Please help me welcome multi-pubbed, award-winning author and fellow Berkley sister, Kylie Brant, to Mysteries and Margaritas. She's the author of thirty-one romantic suspense novels for Silhouette and Berkley. She's a three-time Rita finalist and has been nominated for five Romantic Times awards, including a win for Career Achievement. She claims that her two Daphne du Maurier awards, won for mystery and suspense writing, are the only things she regularly dusts!
She's here today talking about her not-so-perfect characters, and as a bonus, she's giving away an autographed copy of her latest suspense novel, DEADLY INTENT.
So, take it away, Kylie
I Meet the Most Interesting People...
Okay, a lot of them are products of my imagination, but they *are* intriguing story people, at least. People who, if they were real, I could admire and respect. People I'd be proud to call friends. Not because they're perfect. Perfection is boring :) My characters are flawed, sometimes deeply. They struggle to overcome obstacles to do the right thing. They've become good people despite sometimes traumatic incidents in their pasts. They're complex, because the most interesting people are multi-faceted, with layers that aren't easily pierced.

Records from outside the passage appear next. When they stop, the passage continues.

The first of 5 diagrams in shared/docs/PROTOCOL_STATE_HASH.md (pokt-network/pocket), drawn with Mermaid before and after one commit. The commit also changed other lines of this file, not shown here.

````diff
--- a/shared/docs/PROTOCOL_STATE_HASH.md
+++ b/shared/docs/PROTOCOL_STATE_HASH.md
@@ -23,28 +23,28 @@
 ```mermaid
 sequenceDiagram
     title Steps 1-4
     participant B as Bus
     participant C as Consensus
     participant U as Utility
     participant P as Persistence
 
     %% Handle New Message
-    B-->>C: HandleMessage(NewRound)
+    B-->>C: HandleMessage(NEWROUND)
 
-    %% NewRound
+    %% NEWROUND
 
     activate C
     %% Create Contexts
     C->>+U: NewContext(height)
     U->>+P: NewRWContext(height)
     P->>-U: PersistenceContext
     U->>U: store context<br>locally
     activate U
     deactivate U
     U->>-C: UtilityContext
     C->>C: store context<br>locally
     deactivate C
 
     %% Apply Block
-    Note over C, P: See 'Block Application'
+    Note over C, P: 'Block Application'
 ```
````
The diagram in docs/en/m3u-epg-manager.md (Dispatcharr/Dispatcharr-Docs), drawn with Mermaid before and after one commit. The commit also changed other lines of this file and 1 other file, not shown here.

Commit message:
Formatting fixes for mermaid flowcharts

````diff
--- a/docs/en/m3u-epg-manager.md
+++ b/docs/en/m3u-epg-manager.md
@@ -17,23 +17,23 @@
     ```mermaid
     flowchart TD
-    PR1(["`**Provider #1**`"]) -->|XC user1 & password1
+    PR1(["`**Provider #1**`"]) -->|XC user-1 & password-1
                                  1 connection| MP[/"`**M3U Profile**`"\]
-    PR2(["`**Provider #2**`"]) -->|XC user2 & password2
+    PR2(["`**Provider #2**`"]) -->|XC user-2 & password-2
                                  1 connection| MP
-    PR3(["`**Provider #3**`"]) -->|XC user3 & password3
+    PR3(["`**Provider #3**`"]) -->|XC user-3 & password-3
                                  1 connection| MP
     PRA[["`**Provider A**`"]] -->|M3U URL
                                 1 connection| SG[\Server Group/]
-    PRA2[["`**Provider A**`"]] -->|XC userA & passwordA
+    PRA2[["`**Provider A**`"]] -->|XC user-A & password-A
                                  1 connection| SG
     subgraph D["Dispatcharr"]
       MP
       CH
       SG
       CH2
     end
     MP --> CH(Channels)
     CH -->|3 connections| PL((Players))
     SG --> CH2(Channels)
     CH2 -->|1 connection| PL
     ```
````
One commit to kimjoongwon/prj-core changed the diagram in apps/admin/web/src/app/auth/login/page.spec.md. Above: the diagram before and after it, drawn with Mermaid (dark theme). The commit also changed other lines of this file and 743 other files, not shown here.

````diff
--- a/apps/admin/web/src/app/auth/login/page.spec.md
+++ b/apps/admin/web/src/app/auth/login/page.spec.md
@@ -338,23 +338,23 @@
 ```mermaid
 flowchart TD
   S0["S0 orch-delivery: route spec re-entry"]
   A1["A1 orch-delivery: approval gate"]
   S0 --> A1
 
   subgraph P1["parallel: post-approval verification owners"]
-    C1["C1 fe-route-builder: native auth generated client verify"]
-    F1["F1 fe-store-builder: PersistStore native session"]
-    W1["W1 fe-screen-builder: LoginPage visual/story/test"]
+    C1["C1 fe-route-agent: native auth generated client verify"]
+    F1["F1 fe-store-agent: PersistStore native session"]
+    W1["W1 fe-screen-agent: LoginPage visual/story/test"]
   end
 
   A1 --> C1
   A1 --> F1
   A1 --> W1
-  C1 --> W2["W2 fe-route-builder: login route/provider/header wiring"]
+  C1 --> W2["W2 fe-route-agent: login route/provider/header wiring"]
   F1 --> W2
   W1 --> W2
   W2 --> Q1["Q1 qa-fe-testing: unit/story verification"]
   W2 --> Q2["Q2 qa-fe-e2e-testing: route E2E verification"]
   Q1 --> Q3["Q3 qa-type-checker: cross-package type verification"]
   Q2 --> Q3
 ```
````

When I'm coming up with a new story sometimes it's the suspense plot that will occur first, but more often it's the characters who first spring to life, fully developed. Then the suspense idea closely follows and I ask myself, 'How would these story people react to that situation? What will it make it particularly difficult for them to reach their goal?" There's always an external conflict of course, usually in the way of a villain. But giving characters a flaw or an emotional conflict means they have an inner struggle as well.
My characters, despite any other flaws, are extraordinarily patient :) Some linger in my mind for years, waiting for their turn to have their story told. Others are more demanding, surging to the forefront and beating on the walls of my imagination, refusing to be ignored any longer. Just as in real life, the squeaky wheel is often heard first.
From my earliest years I've always been fascinated by why people do the things they do. In that way I suppose I imagine them from a psychological point of view. Naming them and giving them physical attributes are probably the last things I do for character development, and are the most deliberate actions I take with them. Oddly enough, the physical description of my characters often requires the most thought. I don't necessarily 'see' them so much as I 'know' them--what and who they are and what events have shaped them. I often land on their descriptions simply through the process of elimination--let's see, I haven't had a green-eyed heroine in several books :) Perhaps because of this quirk, the most difficult question I'm asked is: if your book were a movie, who would you cast as the leading characters? I always have to go back and remind myself, okay, what did they look like again? I tend to think that who people are inside is ever so much more interesting than what they look like!
Somehow my cast always seem to have at least one character that adds some comic relief. I don't do this consciously but I have a slightly twisted sense of humor
The villain, of course, is the most interesting character to write, because evil is riveting. Delving into what events twisted people into psychopathy is endlessly fascinating. Perhaps because I had a perfectly ordinary upbringing, devoid of homicidal maniacs or anything more traumatic than having to wear braces for three years, I have to dig deep for these crazed characters at times. Unfortunately, the news is awash with horrible things that people have been forced to endure. But its also full of stories that prove the resiliency of the human spirit. And I think that factor, when it comes to the closure of the story, makes for the most satisfying of endings.
Some characters I've read have stayed with me always. Scout, from To Kill a Mockingbird. Holden Caulfield, from Catcher in the Rye. Huck Finn. What unforgettable characters have you run across in your reading?